Apparently the court was proceeding on the assumption that, if a witness in the grand jury room declined to answer a question on an erroneous claim of the privilege against self-incrimination, this, in itself, constituted misbehavior in the pressence of the court, within the meaning of 18 U.S.C. § 401(1)- a completed and irretrievable criminal contempt of the authority of the court. As indicating this, the court remarked toward the close of the hearing that, 'in view of the fact that this witness has been before the Grand Jury, and in the light of the decisions, if I find that the answers would hurt him, then of course he would be purged of contempt. But on the other hand, if I find this is a proper inquiry, then it seems to me it is my clear duty to adjudge him in contempt of court.' But for the reasons already explained at length in this opinion, such an assumption was a clear error of law. The erroneous claim of the privilege, certainly if made in good faith, and we believe whether or not made in good faith, cannot in itself be deemed misbehavior in the presence of the court, within the meaning of 18 U.S.C. § 401(1), authorizing the court summarily to impose punsihment for a criminal contempt.
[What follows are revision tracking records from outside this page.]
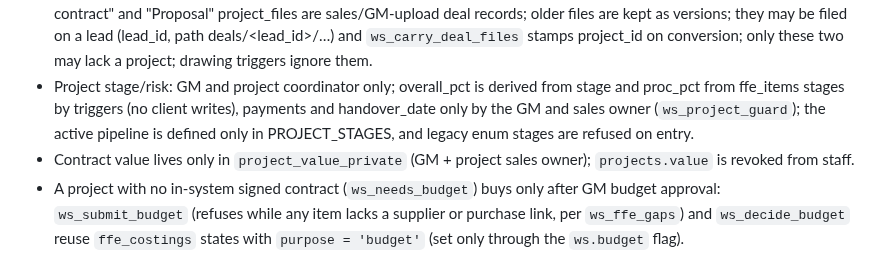
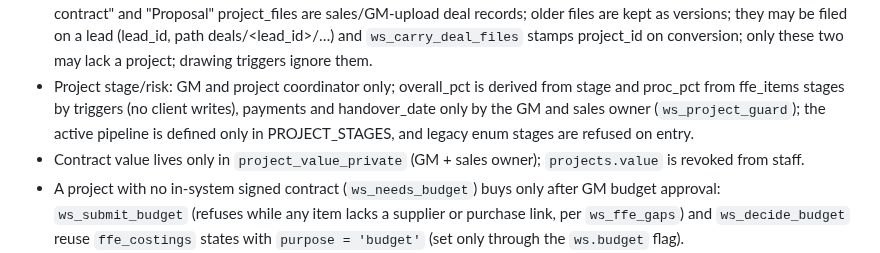
Before and after one commit to azizahomeinfo/azizahomesae, a Markdown page: src/workspace/AGENTS.md, the part around the change. GitHub-like rendering.

Commit message:
Changes
Co-authored-by: azizahomeinfo <242582058+azizahomeinfo@users.noreply.github.com>

```diff
--- a/src/workspace/AGENTS.md
+++ b/src/workspace/AGENTS.md
@@ -10,7 +10,7 @@
 - A project is created only by `ws_sign_contract` (contract route) or `ws_convert_lead` (no contract; may have an empty FF&E list).
 - Deal categories: "Signed contract", "Proposal", "Contract" and "Quote" (DEAL_CATEGORIES, mirrored in the project_files policies and can_touch_workspace_object); designers and coordinators can never read or upload any of them. "Signed contract" and "Proposal" project_files are sales/GM-upload deal records; older files are kept as versions; they may be filed on a lead (lead_id, path deals/<lead_id>/…) and `ws_carry_deal_files` stamps project_id on conversion; only these two may lack a project; drawing triggers ignore them.
 - Project stage/risk: GM and project coordinator only; overall_pct is derived from stage and proc_pct from ffe_items stages by triggers (no client writes), payments and handover_date only by the GM and sales owner (`ws_project_guard`); the active pipeline is defined only in PROJECT_STAGES, and legacy enum stages are refused on entry.
-- Contract value lives only in `project_value_private` (GM + project sales owner); `projects.value` is revoked from staff.
+- Contract value lives only in `project_value_private` (GM + sales owner); `projects.value` is revoked from staff.
 - A project with no in-system signed contract (`ws_needs_budget`) buys only after GM budget approval: `ws_submit_budget` (refuses while any item lacks a supplier or purchase link, per `ws_ffe_gaps`) and `ws_decide_budget` reuse `ffe_costings` states with `purpose = 'budget'` (set only through the `ws.budget` flag).
 - Leads are deleted only through the `delete-lead` function: it checks `ws_lead_delete_block` (converted → refused for all; signed contract or not owner → GM-only), removes storage (`ws_lead_storage_paths`) first, then deletes the row as the caller (RLS + `leads_delete_guard`).
 - The coordinator sees what to buy and what it costs (ffe_items, ffe_item_costs, suppliers) but nothing the client pays: `ffe_costings.options` has no direct SELECT grant and is read only via `ws_costing_options` (null for coordinators); markup (`ffe_costing_private`), contracts, proposals and project value exclude coordinators.
```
Furthermore, the court has not even found that the claim of privilege here was made in bad faith.
We are obliged, therefore, to vacate the judgment of conviction (1) not only because appellant was not adequately apprised, in substantial compliance with Rule 42(b), that he was being called to answer a specific charge of criminal contempt, but also (2) because the evidence before the court was insufficient to support a finding that appellant had committed a criminal contempt of court in the course of his testimony before the grand jury.
In No. 4732, the judgment of the District Court is vacated, and the case is remanded to that Court with direction to dismiss the proceeding against John H. Carlson on the grand jury's presentment, however that proceeding may properly be characterized.
In Nos. 4733 and 4734, the appeals are dismissed as moot.
1 The other opinions in this group of cases, in the suggested order of reading, are in Hooley v. United States, 1 Cir., 209 F.2d 219; O'Keefe v. United States, 1 Cir., 209 F.2d 223; Maffie v. United States, 1 Cir., 209 F.2d 225; Daly v. United States, 1 Cir., 209 F.2d 232 and Hooley v. United States, 1 Cir., 209 F.2d 234.
2 We are not clear what would have been the legal effect of this document had Carlson signed it. A witness does not take into the grand jury room any immunity from criminal prosecution on account of what he may disclose in his testimony; and therefore he has no immunity to waive. See United States v.